* EXERCISE REQUIREMENTS
Your task is to repeat the entries word for word while leaving out the pictures.

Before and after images

★ ★ ★ ★

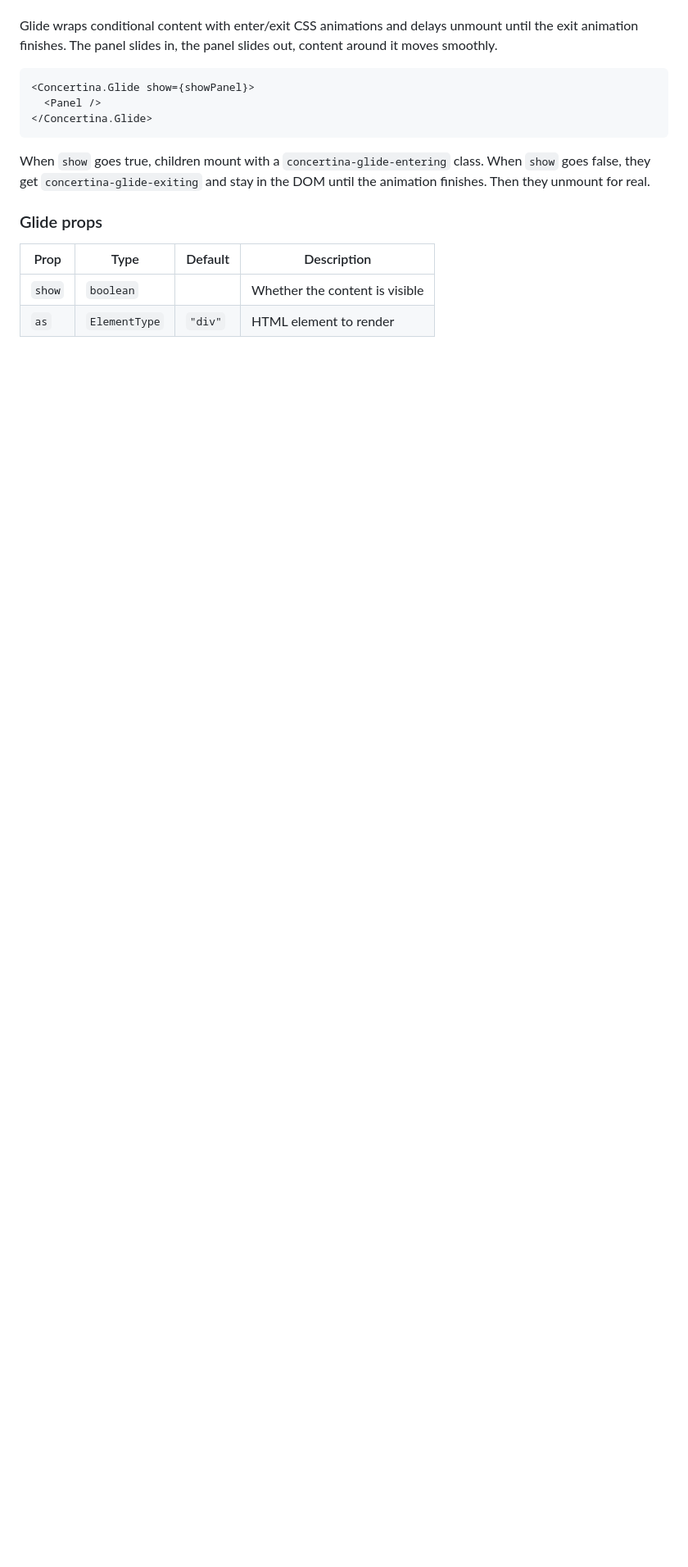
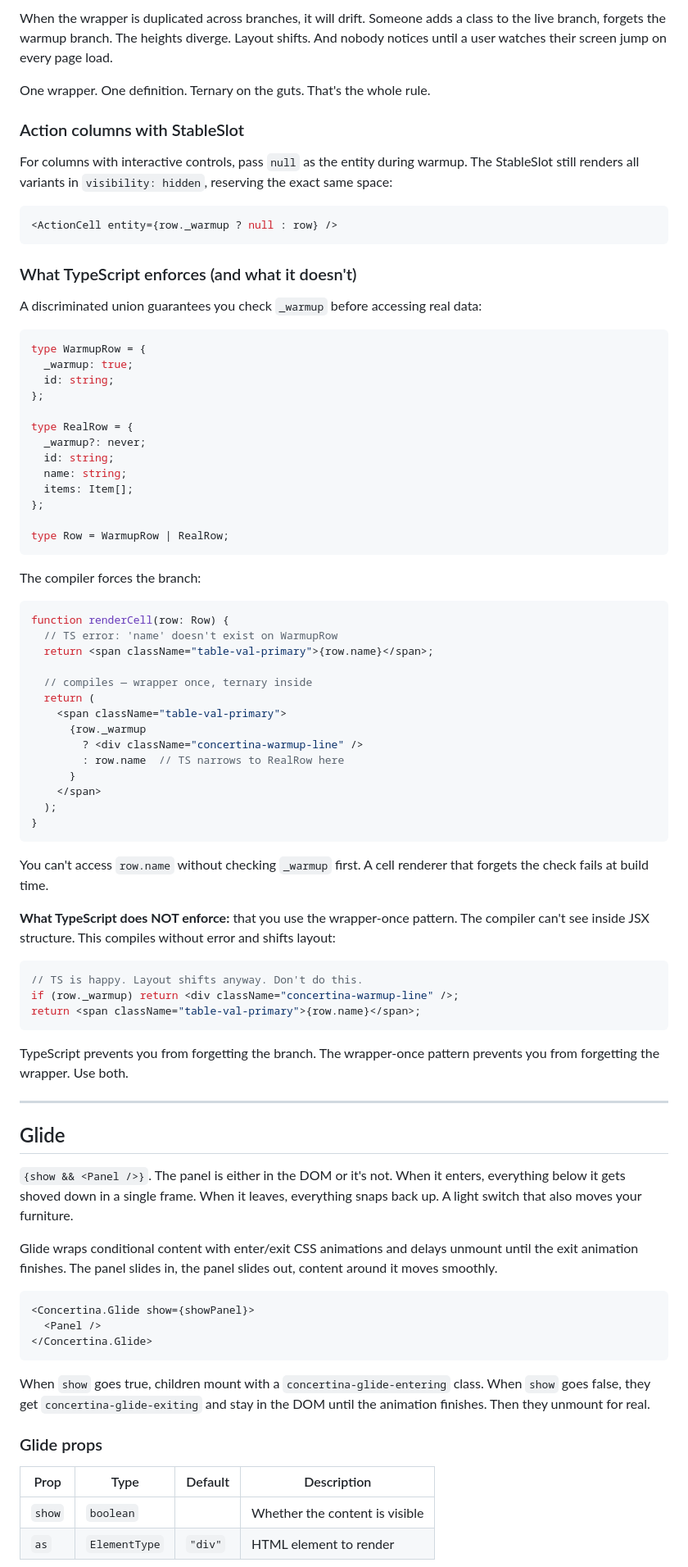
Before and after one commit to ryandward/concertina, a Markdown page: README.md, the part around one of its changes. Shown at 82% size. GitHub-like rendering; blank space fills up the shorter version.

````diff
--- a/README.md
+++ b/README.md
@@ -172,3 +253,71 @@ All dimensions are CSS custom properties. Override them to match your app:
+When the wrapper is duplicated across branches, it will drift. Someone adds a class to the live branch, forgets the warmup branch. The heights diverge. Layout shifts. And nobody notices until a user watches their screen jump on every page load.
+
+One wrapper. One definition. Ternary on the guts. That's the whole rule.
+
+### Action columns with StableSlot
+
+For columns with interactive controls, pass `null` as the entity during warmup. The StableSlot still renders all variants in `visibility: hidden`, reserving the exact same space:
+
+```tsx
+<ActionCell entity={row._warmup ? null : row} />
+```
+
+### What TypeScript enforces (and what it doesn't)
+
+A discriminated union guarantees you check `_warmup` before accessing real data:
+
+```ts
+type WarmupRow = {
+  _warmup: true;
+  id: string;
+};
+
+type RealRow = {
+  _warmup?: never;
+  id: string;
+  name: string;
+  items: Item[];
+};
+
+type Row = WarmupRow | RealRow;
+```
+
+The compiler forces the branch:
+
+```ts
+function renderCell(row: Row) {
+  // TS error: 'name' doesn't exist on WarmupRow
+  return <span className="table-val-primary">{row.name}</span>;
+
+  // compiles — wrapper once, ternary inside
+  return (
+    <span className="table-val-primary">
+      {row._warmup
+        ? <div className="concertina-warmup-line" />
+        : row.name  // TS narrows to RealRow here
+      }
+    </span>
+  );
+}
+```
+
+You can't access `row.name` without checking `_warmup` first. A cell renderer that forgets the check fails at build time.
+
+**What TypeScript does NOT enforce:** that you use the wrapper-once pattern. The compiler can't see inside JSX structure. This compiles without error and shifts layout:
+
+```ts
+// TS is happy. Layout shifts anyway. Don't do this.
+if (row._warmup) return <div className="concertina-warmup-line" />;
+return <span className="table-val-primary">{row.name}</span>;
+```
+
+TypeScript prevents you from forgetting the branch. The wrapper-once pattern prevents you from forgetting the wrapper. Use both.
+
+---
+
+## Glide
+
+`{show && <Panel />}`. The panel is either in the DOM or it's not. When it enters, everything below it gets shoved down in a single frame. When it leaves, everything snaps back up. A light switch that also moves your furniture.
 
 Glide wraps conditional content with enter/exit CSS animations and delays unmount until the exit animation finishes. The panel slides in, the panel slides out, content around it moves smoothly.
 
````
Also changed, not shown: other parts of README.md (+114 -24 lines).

★ ★ ★ ★

* ANSWER FOR THIS EXERCISE
Before and after one commit to ryandward/concertina, a Markdown page: README.md, the part around one of its changes. Shown at 82% size. GitHub-like rendering; blank space fills up the shorter version.

````diff
--- a/README.md
+++ b/README.md
@@ -172,3 +253,71 @@ All dimensions are CSS custom properties. Override them to match your app:
+When the wrapper is duplicated across branches, it will drift. Someone adds a class to the live branch, forgets the warmup branch. The heights diverge. Layout shifts. And nobody notices until a user watches their screen jump on every page load.
+
+One wrapper. One definition. Ternary on the guts. That's the whole rule.
+
+### Action columns with StableSlot
+
+For columns with interactive controls, pass `null` as the entity during warmup. The StableSlot still renders all variants in `visibility: hidden`, reserving the exact same space:
+
+```tsx
+<ActionCell entity={row._warmup ? null : row} />
+```
+
+### What TypeScript enforces (and what it doesn't)
+
+A discriminated union guarantees you check `_warmup` before accessing real data:
+
+```ts
+type WarmupRow = {
+  _warmup: true;
+  id: string;
+};
+
+type RealRow = {
+  _warmup?: never;
+  id: string;
+  name: string;
+  items: Item[];
+};
+
+type Row = WarmupRow | RealRow;
+```
+
+The compiler forces the branch:
+
+```ts
+function renderCell(row: Row) {
+  // TS error: 'name' doesn't exist on WarmupRow
+  return <span className="table-val-primary">{row.name}</span>;
+
+  // compiles — wrapper once, ternary inside
+  return (
+    <span className="table-val-primary">
+      {row._warmup
+        ? <div className="concertina-warmup-line" />
+        : row.name  // TS narrows to RealRow here
+      }
+    </span>
+  );
+}
+```
+
+You can't access `row.name` without checking `_warmup` first. A cell renderer that forgets the check fails at build time.
+
+**What TypeScript does NOT enforce:** that you use the wrapper-once pattern. The compiler can't see inside JSX structure. This compiles without error and shifts layout:
+
+```ts
+// TS is happy. Layout shifts anyway. Don't do this.
+if (row._warmup) return <div className="concertina-warmup-line" />;
+return <span className="table-val-primary">{row.name}</span>;
+```
+
+TypeScript prevents you from forgetting the branch. The wrapper-once pattern prevents you from forgetting the wrapper. Use both.
+
+---
+
+## Glide
+
+`{show && <Panel />}`. The panel is either in the DOM or it's not. When it enters, everything below it gets shoved down in a single frame. When it leaves, everything snaps back up. A light switch that also moves your furniture.
 
 Glide wraps conditional content with enter/exit CSS animations and delays unmount until the exit animation finishes. The panel slides in, the panel slides out, content around it moves smoothly.
 
````
Also changed, not shown: other parts of README.md (+114 -24 lines).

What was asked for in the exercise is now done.